How To Supercharge Your Password Security – Part One
Whether online shopping or paying household bills, these days many people have online accounts to make their day-to-day transactions simpler and quicker.
However, with each and every profile comes the requirement to devise a new, strong password – helping to stop cyber criminals from accessing your personal details – which can feel overwhelming and unmanageable when you have so many to deal with.
So, how do you create a strong password? And how can you ensure you’re being as safe as possible in your technique to remember them.
In this two-part article series, Jamie Durham, founder of IT support firm Systemwork, shares his top tips on how to supercharge your password security…
1. Think, ‘how safe is my current password?’
The truth is that many people across the globe are using unsafe passwords without realising it.
From birthdays and pet names to ABCs and 123s, so many internet users keep their online details memorable – and that’s an open door to hackers looking to intercept sensitive information.
In fact, the safety of our passwords against hackers is something which worries 90% of internet users.
The trick to creating a secure profile is making it as difficult as possible for cyber criminals’ systems to crack.
And there are a few ways you can do this…
2. Remove any personalisation
It’s tempting to use your partner or family’s name, followed by your date of birth, and where you went on holiday five years ago, but this is likely information which someone could find out or you’ve already told people. Really, anything you share on social media or – is in the public domain – should be avoided.
3. Increase the number of characters
As a rule, the longer the password, the more difficult it will be for any systems to decipher and intercept. Usually the minimum password length is eight characters, however, if you’re looking to boost its security, between 12 and 15 is advised.
4. Randomise the content
Using a mixture of random words, be sure to pepper in some capital and lower-case letters, and symbols. But whatever you do, avoid common substitutions or keyboard paths.
For instance, ‘IL0v3MyD0G!’ – although it contains over eight characters and all of the requirements, it’s rather easy for a hacking programme to decode. And keyboard paths may be ‘qwerty’ or ‘asdfg’ – these are some of the first ports of call for online criminals, so don’t fall into this trap.
Unfortunately, it’s been revealed that ‘12345’ is still used by 23 million account holders, and that 51% of people use the same details for both work and personal profiles.
5. Use the sentence method
A good way to create memorable passwords is to assign something which has meaning – without being obvious.

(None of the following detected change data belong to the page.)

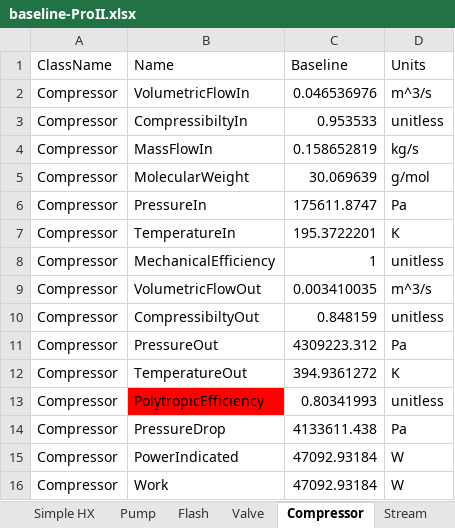
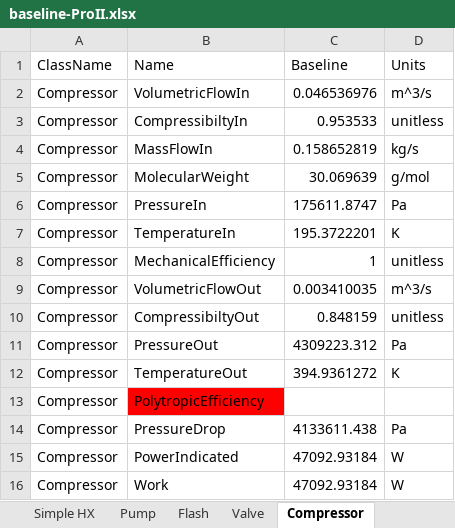
Before and after one commit to juanmgg-at/datatransfer-ProII, an Excel workbook: DataExtraction1/baseline-ProII.xlsx, sheet Compressor, drawn as a sheet; values as stored, in another font and other column widths than the file's, no borders; the diff names each change by its address in the sheet, - before the commit and + after, or states it on an @@ line.

```diff
--- a/DataExtraction1/baseline-ProII.xlsx (sheet Compressor)
+++ b/DataExtraction1/baseline-ProII.xlsx (sheet Compressor)
-C13 (Baseline): 0.80341993
+C13 (Baseline): (empty)
-D13 (Units): unitless
+D13 (Units): (empty)
```
Also changed, not shown: sheet Splitter, other sheet tabs, 44 other files.
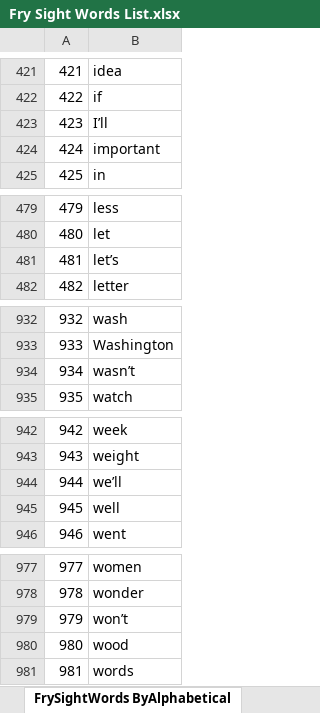
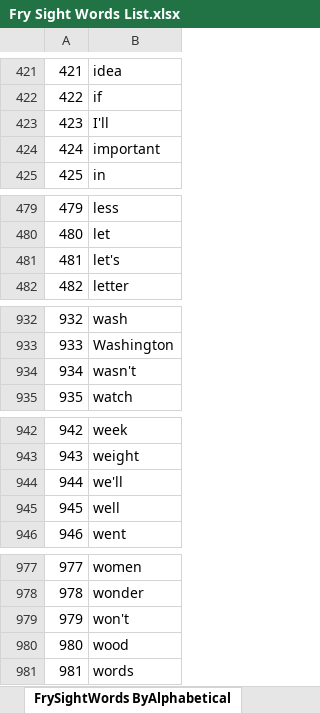
Before and after one commit to whatofit/LevelWordWithFreq, an Excel workbook: src/main/resources/Fry Sight Words List.xlsx, sheet FrySightWords ByAlphabetical, drawn as a sheet; only a part is shown, gaps mark what is left out; values as stored, in another font and other column widths than the file's, no borders; the diff covers the shown part only; the diff names each change by its address in the sheet, - before the commit and + after, or states it on an @@ line.

```diff
--- a/src/main/resources/Fry Sight Words List.xlsx (sheet FrySightWords ByAlphabetical)
+++ b/src/main/resources/Fry Sight Words List.xlsx (sheet FrySightWords ByAlphabetical)
-B423: I’ll
+B423: I'll
-B481: let’s
+B481: let's
-B934: wasn’t
+B934: wasn't
-B944: we’ll
+B944: we'll
-B979: won’t
+B979: won't
```
Also changed, not shown: 9 edited cells elsewhere in this sheet, sheet FrySightWords ListedByGroups, sheet FrySightWords ListedByFrequency, sheet FrySightWord, 8 other files.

Taking the ‘IL0v3MyD0G!’ example above. To make this more secure, this could be changed to ‘iLMyD!hNiRov20’ – I love my dog, his name is Rover, and 20 could be the year or date you got him. By turning this into a sentence where only you know what it means, it looks like gobbledegook to anyone else.
At first glance, simply adhering to the recommended minimum eight characters and assortment of capital and lower-case letters, with symbols, seems enough to keep you safe. However, if hackers use the ‘brute force’ or ‘dictionary attack’ techniques – and the words you have chosen are obvious and logical – then the chances of your details being compromised greatly increase.

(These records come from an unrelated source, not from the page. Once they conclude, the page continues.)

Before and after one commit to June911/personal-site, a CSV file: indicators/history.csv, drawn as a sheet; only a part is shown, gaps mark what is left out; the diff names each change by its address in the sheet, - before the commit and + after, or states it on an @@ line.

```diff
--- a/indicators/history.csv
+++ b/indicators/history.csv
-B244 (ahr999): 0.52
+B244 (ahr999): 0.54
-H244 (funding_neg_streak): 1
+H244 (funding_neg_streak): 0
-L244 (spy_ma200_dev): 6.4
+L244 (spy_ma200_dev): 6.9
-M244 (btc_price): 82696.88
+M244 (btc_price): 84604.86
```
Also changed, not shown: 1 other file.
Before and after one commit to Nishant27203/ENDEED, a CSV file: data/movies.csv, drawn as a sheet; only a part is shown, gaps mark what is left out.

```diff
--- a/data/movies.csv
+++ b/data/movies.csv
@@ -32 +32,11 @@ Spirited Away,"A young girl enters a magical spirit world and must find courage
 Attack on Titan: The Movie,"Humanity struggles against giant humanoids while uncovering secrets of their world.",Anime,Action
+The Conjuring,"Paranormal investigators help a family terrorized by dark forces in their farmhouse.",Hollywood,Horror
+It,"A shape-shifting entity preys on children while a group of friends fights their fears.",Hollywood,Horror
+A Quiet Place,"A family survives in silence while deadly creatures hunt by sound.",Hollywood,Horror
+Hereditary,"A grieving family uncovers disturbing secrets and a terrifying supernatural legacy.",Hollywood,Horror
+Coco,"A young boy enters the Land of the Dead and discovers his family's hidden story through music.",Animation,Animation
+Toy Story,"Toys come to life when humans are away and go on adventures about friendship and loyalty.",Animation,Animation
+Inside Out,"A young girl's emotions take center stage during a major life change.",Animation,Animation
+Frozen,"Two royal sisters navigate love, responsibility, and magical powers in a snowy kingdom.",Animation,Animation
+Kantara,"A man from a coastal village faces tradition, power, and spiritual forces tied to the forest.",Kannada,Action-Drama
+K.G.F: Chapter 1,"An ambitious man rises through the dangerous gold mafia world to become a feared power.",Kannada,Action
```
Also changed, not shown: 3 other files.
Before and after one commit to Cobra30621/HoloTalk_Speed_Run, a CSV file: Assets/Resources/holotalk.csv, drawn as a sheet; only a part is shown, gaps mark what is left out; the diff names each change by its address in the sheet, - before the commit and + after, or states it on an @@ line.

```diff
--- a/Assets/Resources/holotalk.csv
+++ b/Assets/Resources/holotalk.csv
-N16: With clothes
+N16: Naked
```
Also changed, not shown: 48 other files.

If you’re reading this and wondering how you can possibly remember your randomly generated passwords though, stay tuned for next month’s instalment of ‘How to supercharge your password security – Part Two’, where Jamie offers more tips and tricks on how to create, and not forget, those safer logins.